Polarity has multiple resources to help analysts determine the reputational value of email header data when conducting a phishing triage.
- Polarity can augment the analyst view with information sourced directly from several domain intelligence platforms. Examples of integrations with free sources include:
- Majestic Millions
- Polarity can also overlay open-source and commercial threat intelligence that is specific to the domain.
- Polarity can provide a quick snapshot of the URL in question from URLScan and share it in the Heads Up Display (HUD).
- Polarity ensures that the most recent information is pulled, not just the information that was pulled at the time of ingestion.
- Polarity automatically demonstrates historical relationships between the enterprise and the domain (e.g. via an immediate query to proxy logs).
- Polarity highlights whether the IP addresses associated with the domain have been observed from enterprise firewalls.
- With channels or integrations, Polarity can show linkage of the business relationships between the domain and the enterprise (e.g. Entity: “Polarity.io” Annotation: “Is a trusted partner.").
- Polarity can also initiate actions against domains. For example:
If integrations support scan requests (e.g. URLScan), scans can be kicked off.
If SOAR playbooks exist, drive-by simulations may be initiated.
As shown in the images above, Polarity shares real-time reputational data derived from a number of authoritative IP and domain provenance services. Here we show information provided by Shodan, Virus Total, URLhaus, and MaxMind. These repositories and any other data feed you are subscribed to or use frequently can be provided to your analysts in real-time, with no lookups, no clicking around, no shifting tabs, and no cutting and pasting. Polarity provides information when you need it and where you need it. You are threat hunting - you shouldn’t have to hunt for your data too.
Meet the expert: Terry McGraw

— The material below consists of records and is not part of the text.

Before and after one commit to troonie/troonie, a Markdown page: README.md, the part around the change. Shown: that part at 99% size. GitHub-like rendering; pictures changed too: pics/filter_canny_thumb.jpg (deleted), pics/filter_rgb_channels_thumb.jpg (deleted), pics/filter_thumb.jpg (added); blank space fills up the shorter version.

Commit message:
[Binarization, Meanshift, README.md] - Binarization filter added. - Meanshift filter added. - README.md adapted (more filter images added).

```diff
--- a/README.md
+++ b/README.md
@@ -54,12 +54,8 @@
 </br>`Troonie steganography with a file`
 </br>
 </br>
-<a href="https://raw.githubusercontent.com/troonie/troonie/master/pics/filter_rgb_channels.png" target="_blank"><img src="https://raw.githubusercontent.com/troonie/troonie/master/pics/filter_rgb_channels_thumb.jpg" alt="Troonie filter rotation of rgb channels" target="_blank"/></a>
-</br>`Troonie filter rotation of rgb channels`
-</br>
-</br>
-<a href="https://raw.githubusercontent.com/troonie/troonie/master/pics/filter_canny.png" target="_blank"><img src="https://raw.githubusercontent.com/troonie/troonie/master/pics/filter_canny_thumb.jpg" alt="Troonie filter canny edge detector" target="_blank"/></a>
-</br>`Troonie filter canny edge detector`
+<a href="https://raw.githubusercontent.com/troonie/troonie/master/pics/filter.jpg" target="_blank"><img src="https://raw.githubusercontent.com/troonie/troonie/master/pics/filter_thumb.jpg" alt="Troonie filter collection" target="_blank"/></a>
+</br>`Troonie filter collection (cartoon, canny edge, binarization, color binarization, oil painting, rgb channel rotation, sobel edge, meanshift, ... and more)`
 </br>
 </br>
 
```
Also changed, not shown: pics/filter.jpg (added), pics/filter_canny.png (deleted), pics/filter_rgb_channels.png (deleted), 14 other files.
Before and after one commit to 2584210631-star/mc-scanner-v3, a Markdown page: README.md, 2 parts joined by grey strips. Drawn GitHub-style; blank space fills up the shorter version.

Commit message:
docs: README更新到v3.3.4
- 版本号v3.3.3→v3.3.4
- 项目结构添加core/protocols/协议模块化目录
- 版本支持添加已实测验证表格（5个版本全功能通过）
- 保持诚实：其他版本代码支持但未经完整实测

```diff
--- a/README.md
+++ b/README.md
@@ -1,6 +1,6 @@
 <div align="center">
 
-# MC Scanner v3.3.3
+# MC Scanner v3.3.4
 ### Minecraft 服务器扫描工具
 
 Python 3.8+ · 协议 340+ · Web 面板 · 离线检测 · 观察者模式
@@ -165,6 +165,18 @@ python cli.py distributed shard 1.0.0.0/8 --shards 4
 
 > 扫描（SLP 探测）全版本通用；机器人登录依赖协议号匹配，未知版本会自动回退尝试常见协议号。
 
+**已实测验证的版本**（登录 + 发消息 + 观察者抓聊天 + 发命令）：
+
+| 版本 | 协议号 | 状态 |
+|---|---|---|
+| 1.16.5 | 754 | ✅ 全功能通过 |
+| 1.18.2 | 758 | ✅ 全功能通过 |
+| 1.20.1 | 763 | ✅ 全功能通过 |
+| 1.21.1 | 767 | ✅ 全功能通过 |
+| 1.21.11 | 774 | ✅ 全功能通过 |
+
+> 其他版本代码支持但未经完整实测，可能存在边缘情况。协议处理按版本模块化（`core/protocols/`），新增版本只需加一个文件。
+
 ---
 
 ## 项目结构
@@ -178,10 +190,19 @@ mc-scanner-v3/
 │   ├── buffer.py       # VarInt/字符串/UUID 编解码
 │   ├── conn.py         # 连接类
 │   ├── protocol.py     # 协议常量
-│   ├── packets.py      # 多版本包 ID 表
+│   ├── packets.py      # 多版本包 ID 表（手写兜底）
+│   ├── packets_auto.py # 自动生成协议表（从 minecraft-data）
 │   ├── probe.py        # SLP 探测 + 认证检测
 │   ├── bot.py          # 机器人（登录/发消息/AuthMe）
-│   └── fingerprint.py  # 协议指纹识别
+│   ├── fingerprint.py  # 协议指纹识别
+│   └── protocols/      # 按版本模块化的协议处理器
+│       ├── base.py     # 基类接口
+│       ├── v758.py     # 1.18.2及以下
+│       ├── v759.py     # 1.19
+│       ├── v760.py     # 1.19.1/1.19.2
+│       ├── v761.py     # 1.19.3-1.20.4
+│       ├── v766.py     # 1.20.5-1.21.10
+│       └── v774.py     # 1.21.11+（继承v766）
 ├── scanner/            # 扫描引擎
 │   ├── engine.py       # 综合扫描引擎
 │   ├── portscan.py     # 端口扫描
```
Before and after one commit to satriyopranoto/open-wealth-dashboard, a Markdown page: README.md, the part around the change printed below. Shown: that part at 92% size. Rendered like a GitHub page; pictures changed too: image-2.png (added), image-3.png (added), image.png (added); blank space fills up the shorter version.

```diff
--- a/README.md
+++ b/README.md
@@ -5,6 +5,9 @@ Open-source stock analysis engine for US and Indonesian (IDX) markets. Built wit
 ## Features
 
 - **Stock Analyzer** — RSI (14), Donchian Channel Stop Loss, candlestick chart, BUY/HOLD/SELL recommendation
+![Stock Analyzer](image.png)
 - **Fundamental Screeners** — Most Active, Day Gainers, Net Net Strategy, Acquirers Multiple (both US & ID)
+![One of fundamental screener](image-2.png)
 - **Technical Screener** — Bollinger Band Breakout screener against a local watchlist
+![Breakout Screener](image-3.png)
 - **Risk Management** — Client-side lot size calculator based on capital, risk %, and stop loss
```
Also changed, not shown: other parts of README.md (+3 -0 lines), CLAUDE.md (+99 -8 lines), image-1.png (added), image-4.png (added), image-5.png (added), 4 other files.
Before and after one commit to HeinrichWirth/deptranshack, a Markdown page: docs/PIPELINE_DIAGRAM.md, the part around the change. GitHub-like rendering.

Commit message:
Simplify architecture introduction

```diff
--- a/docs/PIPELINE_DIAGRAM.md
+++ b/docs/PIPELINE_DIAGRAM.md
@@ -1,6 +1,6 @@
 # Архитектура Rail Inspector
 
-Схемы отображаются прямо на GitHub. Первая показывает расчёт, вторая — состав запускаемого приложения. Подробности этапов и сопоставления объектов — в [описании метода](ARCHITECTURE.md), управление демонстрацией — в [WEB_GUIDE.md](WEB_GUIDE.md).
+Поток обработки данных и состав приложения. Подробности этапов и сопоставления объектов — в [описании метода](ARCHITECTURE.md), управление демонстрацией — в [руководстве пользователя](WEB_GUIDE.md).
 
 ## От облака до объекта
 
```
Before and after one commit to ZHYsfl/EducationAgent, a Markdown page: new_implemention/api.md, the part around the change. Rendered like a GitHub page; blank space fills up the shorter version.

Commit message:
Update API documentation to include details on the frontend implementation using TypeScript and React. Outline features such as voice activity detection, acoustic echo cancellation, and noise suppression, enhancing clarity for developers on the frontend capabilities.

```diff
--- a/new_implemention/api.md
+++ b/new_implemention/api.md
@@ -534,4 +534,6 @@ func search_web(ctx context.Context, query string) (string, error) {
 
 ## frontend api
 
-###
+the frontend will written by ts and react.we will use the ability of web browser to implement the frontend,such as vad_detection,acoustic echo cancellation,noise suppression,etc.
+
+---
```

Background: Terry is Head of Customer Success for Polarity and serves as our resident expert in Security Operations and Cyber Threat Analysis. He is a retired Lieutenant Colonel from the United States Army and has over 20 years of providing expertise in cyber security architectural design and operations in both commercial and government sectors.
Terry previously served as the Vice President of Global Cyber Threat Research and Analysis for Dell SecureWorks and President of PC Matic Federal. He retired from the United States Army in 2014 completing 27 years of service; the last 10 years of his Army career were leading key Cyber initiatives for the Army’s Network Enterprise and Technology Command, Army Cyber Command and the National Security Agency (NSA). He has multiple combat tours with his culminating assignment, serving as the Director of Operations, Task Force Signal Afghanistan, 160th Signal Brigade (FWD), providing all strategic communications infrastructure in the theater of operations.
Education: BA in History, MSA in Information Systems Engineering, and a graduate of the prestigious US Army School of Information Technology’s Telecommunication Systems Engineering Course.
Relevant Experience: Terry’s work in the Army leading and operating some of the world’s largest and most complex networks as well as 6 years as Vice President of Global Cyber Threat Research and Analysis for Dell SecureWorks providing managed cybersecurity services to over 4,000 commercial clients and leading it’s six Counter Threat Operations Centers gives him a deep and broad understanding of the Cyber Threat Landscape. His entire professional career has been in designing and managing resilient network architectures ensuring the operational readiness thereof.